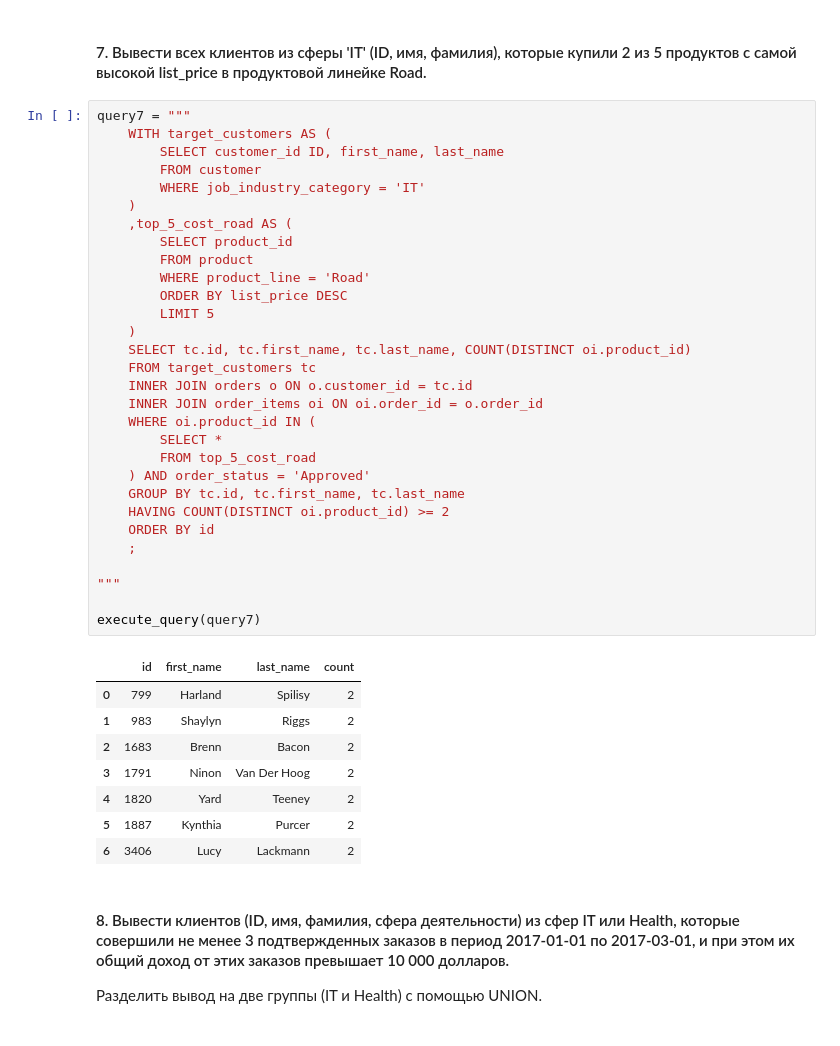
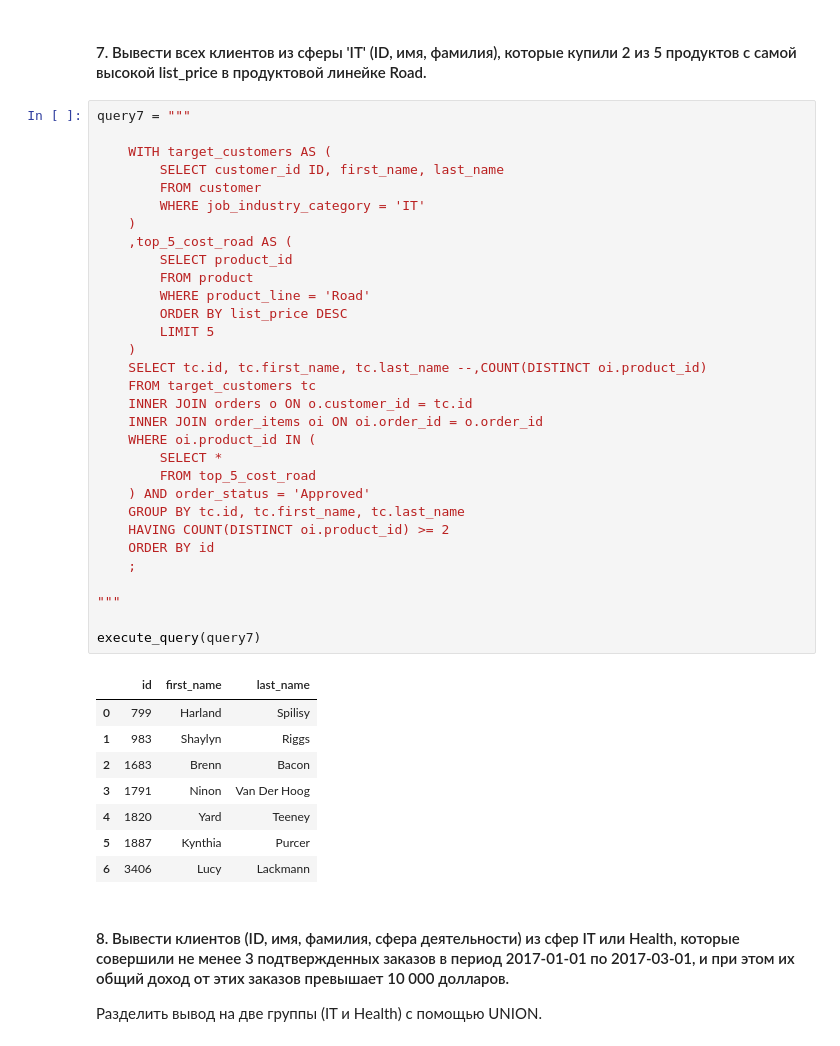
Before and after one commit to EgrSlv/PostgreSQLearn_MIPT, a Jupyter notebook: HomeWork_2/SolovevEgor_HW_02_ds_2025.ipynb, the cells around one changed output. Cells and saved outputs as stored; diff of their text form.

```diff
--- a/HomeWork_2/SolovevEgor_HW_02_ds_2025.ipynb
+++ b/HomeWork_2/SolovevEgor_HW_02_ds_2025.ipynb
@@ -519,43 +521,44 @@ execute_query(query6)
 #### 7. Вывести всех клиентов из сферы 'IT' (ID, имя, фамилия), которые купили 2 из 5 продуктов с самой высокой list_price в продуктовой линейке Road.
 # %%
 query7 = """
+
     WITH target_customers AS (
         SELECT customer_id ID, first_name, last_name
         FROM customer
         WHERE job_industry_category = 'IT'
     )
     ,top_5_cost_road AS (
         SELECT product_id
         FROM product
         WHERE product_line = 'Road'
         ORDER BY list_price DESC
         LIMIT 5
     )
-    SELECT tc.id, tc.first_name, tc.last_name, COUNT(DISTINCT oi.product_id)
+    SELECT tc.id, tc.first_name, tc.last_name --,COUNT(DISTINCT oi.product_id)
     FROM target_customers tc
     INNER JOIN orders o ON o.customer_id = tc.id
     INNER JOIN order_items oi ON oi.order_id = o.order_id
     WHERE oi.product_id IN (
         SELECT *
         FROM top_5_cost_road
     ) AND order_status = 'Approved'
     GROUP BY tc.id, tc.first_name, tc.last_name
     HAVING COUNT(DISTINCT oi.product_id) >= 2
     ORDER BY id
     ;
 
 """
 
 execute_query(query7)
 # %% [output]
-|  | id | first_name | last_name | count |
-| 0 | 799 | Harland | Spilisy | 2 |
-| 1 | 983 | Shaylyn | Riggs | 2 |
-| 2 | 1683 | Brenn | Bacon | 2 |
-| 3 | 1791 | Ninon | Van Der Hoog | 2 |
-| 4 | 1820 | Yard | Teeney | 2 |
-| 5 | 1887 | Kynthia | Purcer | 2 |
-| 6 | 3406 | Lucy | Lackmann | 2 |
+|  | id | first_name | last_name |
+| 0 | 799 | Harland | Spilisy |
+| 1 | 983 | Shaylyn | Riggs |
+| 2 | 1683 | Brenn | Bacon |
+| 3 | 1791 | Ninon | Van Der Hoog |
+| 4 | 1820 | Yard | Teeney |
+| 5 | 1887 | Kynthia | Purcer |
+| 6 | 3406 | Lucy | Lackmann |
 # %% [markdown]
 #### 8. Вывести клиентов (ID, имя, фамилия, сфера деятельности) из сфер IT или Health, которые совершили не менее 3 подтвержденных заказов в период 2017-01-01 по 2017-03-01, и при этом их общий доход от этих заказов превышает 10 000 долларов.
 
```
Also changed, not shown: parts of 8 cells of this notebook.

**Aim of the exercise**
If an entry above contains a picture, leave that picture out and copy everything else exactly.

**Result of this exercise**
Before and after one commit to EgrSlv/PostgreSQLearn_MIPT, a Jupyter notebook: HomeWork_2/SolovevEgor_HW_02_ds_2025.ipynb, the cells around one changed output. Cells and saved outputs as stored; diff of their text form.

```diff
--- a/HomeWork_2/SolovevEgor_HW_02_ds_2025.ipynb
+++ b/HomeWork_2/SolovevEgor_HW_02_ds_2025.ipynb
@@ -519,43 +521,44 @@ execute_query(query6)
 #### 7. Вывести всех клиентов из сферы 'IT' (ID, имя, фамилия), которые купили 2 из 5 продуктов с самой высокой list_price в продуктовой линейке Road.
 # %%
 query7 = """
+
     WITH target_customers AS (
         SELECT customer_id ID, first_name, last_name
         FROM customer
         WHERE job_industry_category = 'IT'
     )
     ,top_5_cost_road AS (
         SELECT product_id
         FROM product
         WHERE product_line = 'Road'
         ORDER BY list_price DESC
         LIMIT 5
     )
-    SELECT tc.id, tc.first_name, tc.last_name, COUNT(DISTINCT oi.product_id)
+    SELECT tc.id, tc.first_name, tc.last_name --,COUNT(DISTINCT oi.product_id)
     FROM target_customers tc
     INNER JOIN orders o ON o.customer_id = tc.id
     INNER JOIN order_items oi ON oi.order_id = o.order_id
     WHERE oi.product_id IN (
         SELECT *
         FROM top_5_cost_road
     ) AND order_status = 'Approved'
     GROUP BY tc.id, tc.first_name, tc.last_name
     HAVING COUNT(DISTINCT oi.product_id) >= 2
     ORDER BY id
     ;
 
 """
 
 execute_query(query7)
 # %% [output]
-|  | id | first_name | last_name | count |
-| 0 | 799 | Harland | Spilisy | 2 |
-| 1 | 983 | Shaylyn | Riggs | 2 |
-| 2 | 1683 | Brenn | Bacon | 2 |
-| 3 | 1791 | Ninon | Van Der Hoog | 2 |
-| 4 | 1820 | Yard | Teeney | 2 |
-| 5 | 1887 | Kynthia | Purcer | 2 |
-| 6 | 3406 | Lucy | Lackmann | 2 |
+|  | id | first_name | last_name |
+| 0 | 799 | Harland | Spilisy |
+| 1 | 983 | Shaylyn | Riggs |
+| 2 | 1683 | Brenn | Bacon |
+| 3 | 1791 | Ninon | Van Der Hoog |
+| 4 | 1820 | Yard | Teeney |
+| 5 | 1887 | Kynthia | Purcer |
+| 6 | 3406 | Lucy | Lackmann |
 # %% [markdown]
 #### 8. Вывести клиентов (ID, имя, фамилия, сфера деятельности) из сфер IT или Health, которые совершили не менее 3 подтвержденных заказов в период 2017-01-01 по 2017-03-01, и при этом их общий доход от этих заказов превышает 10 000 долларов.
 
```
Also changed, not shown: parts of 8 cells of this notebook.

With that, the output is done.